GIVEN RECORDS >>
═══
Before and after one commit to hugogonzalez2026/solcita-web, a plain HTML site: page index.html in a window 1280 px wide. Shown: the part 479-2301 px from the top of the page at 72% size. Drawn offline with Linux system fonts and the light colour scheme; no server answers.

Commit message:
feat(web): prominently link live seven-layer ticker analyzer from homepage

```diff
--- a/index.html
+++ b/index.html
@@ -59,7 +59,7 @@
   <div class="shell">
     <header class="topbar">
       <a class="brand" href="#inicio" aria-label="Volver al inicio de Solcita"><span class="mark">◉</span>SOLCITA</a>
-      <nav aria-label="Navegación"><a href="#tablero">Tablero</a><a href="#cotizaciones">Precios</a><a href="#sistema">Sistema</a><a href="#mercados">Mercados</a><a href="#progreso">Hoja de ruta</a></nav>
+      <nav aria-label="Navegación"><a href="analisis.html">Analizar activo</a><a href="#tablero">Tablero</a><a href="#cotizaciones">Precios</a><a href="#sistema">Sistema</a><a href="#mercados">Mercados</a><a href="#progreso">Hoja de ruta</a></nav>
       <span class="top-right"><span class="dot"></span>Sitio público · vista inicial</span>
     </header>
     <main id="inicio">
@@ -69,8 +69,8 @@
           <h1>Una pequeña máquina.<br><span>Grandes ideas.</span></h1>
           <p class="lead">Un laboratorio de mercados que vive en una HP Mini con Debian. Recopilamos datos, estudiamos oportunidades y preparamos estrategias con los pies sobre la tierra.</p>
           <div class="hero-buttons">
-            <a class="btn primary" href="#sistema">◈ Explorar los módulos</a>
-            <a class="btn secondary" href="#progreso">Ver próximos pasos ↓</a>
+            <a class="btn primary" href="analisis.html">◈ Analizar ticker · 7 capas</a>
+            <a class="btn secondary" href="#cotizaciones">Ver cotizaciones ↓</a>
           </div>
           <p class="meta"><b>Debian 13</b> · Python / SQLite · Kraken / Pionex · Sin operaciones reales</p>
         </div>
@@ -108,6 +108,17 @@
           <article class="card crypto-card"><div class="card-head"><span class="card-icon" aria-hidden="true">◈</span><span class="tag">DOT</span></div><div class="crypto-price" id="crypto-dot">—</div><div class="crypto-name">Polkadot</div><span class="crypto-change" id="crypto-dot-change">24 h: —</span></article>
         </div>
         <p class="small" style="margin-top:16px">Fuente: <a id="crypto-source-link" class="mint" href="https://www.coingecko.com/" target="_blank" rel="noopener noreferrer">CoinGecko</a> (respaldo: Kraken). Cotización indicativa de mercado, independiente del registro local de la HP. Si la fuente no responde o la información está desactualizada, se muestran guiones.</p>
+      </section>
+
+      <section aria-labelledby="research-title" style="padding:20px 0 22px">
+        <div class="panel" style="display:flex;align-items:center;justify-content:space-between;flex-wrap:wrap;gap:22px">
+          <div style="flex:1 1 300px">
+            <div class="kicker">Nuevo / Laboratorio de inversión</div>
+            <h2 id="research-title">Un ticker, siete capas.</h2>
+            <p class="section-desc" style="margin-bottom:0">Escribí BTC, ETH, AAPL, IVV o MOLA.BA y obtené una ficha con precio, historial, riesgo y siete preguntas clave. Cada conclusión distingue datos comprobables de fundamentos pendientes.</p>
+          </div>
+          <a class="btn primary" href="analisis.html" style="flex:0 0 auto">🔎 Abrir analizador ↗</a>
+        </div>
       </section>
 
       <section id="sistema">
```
═══
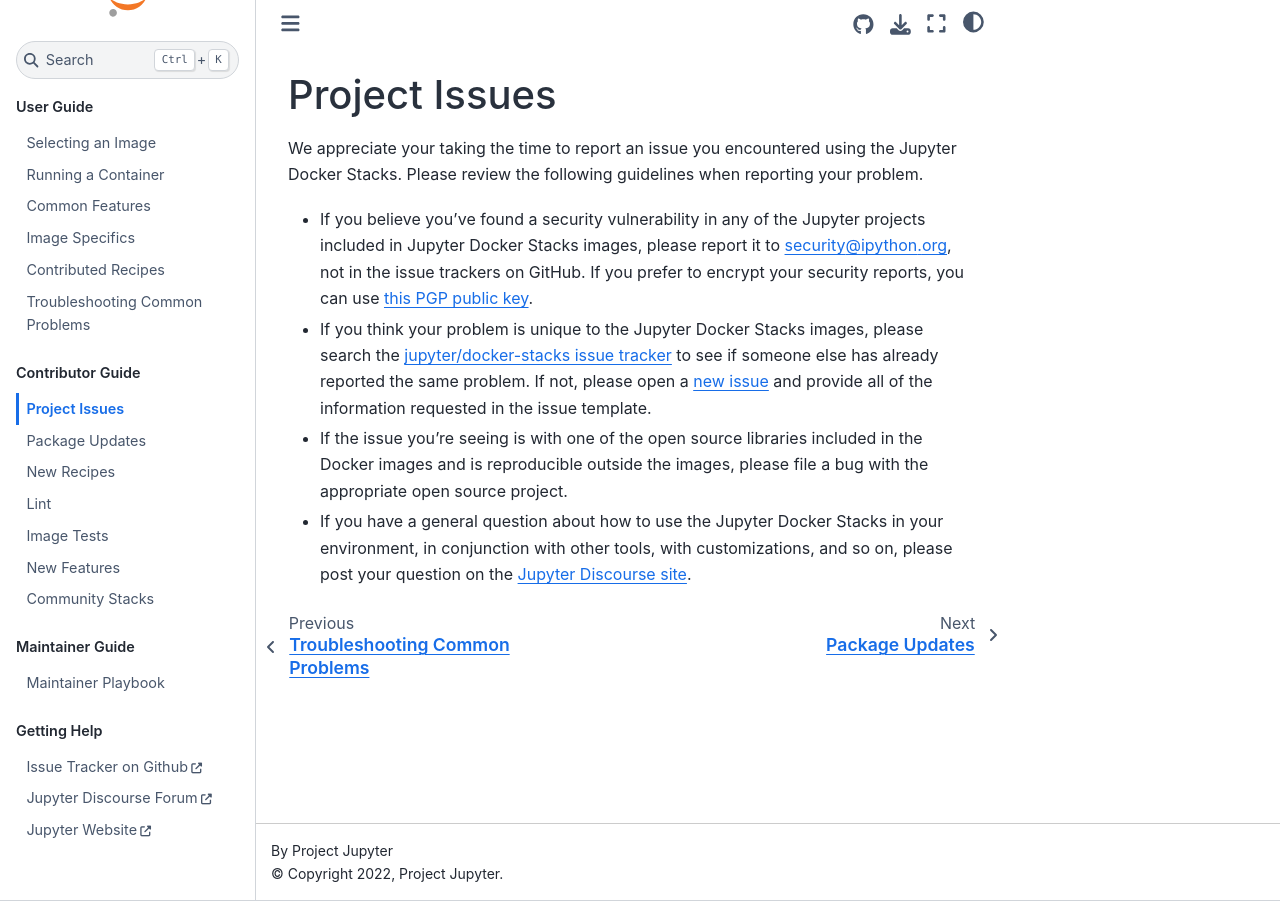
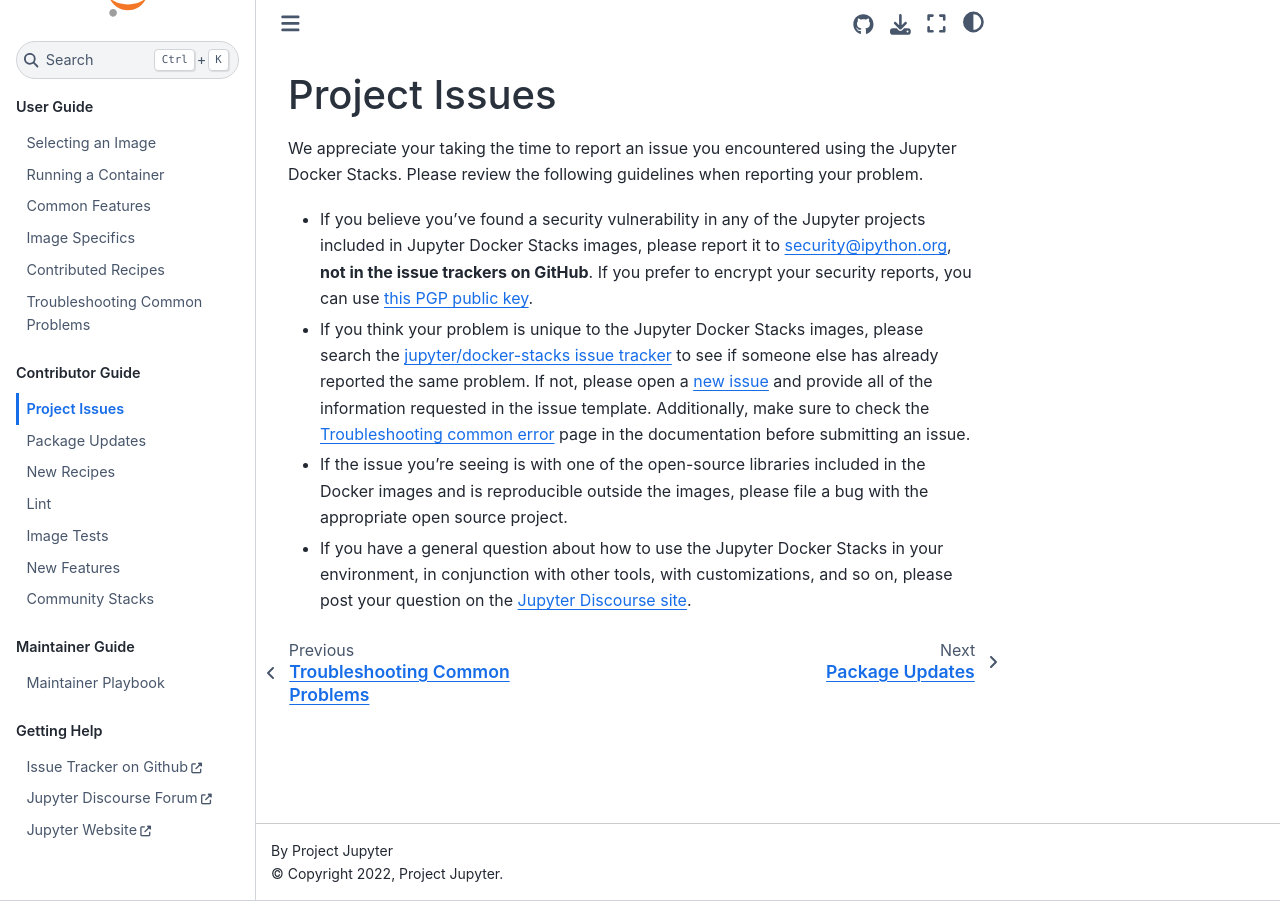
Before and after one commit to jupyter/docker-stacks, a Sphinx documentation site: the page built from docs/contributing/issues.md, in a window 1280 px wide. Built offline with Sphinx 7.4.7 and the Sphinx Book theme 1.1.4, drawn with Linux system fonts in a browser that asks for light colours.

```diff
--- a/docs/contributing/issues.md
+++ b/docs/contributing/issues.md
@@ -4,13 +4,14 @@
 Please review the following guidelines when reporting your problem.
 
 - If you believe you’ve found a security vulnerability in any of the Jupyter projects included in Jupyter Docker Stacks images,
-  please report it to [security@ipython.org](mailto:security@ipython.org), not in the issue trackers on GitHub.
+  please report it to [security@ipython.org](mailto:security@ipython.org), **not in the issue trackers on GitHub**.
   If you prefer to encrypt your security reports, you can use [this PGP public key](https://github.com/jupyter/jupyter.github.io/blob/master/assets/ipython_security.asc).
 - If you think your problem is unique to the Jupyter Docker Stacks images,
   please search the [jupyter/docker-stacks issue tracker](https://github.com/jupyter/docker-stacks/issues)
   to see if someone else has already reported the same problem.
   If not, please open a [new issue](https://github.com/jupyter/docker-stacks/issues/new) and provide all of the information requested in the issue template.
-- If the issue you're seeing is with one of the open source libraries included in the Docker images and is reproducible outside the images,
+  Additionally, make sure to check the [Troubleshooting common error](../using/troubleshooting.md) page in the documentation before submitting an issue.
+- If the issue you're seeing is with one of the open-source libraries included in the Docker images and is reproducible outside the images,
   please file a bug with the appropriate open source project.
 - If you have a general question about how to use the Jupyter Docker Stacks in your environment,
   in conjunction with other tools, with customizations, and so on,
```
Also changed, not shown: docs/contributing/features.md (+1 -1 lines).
═══
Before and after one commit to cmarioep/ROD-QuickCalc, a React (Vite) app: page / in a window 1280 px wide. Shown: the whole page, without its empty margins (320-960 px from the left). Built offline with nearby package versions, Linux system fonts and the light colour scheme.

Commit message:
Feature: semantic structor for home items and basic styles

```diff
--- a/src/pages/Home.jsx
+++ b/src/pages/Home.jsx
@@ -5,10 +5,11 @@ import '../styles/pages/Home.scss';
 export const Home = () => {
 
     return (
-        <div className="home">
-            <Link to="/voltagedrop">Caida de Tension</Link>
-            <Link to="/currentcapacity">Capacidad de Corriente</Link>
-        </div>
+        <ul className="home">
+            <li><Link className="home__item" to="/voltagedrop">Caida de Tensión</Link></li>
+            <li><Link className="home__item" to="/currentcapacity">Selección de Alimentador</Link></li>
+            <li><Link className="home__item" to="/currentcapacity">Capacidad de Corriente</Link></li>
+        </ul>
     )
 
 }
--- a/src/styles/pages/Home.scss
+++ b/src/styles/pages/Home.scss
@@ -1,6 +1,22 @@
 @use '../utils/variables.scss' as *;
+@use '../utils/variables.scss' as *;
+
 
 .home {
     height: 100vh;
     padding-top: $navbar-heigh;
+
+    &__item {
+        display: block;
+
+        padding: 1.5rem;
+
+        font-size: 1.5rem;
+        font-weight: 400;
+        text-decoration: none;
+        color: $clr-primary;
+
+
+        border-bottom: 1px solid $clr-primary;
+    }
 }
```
═══
THE PROBLEM >> In the listing above, count each line that holds the string "scss". Give the number only.

RESPONSE TO THIS EXERCISE >> 5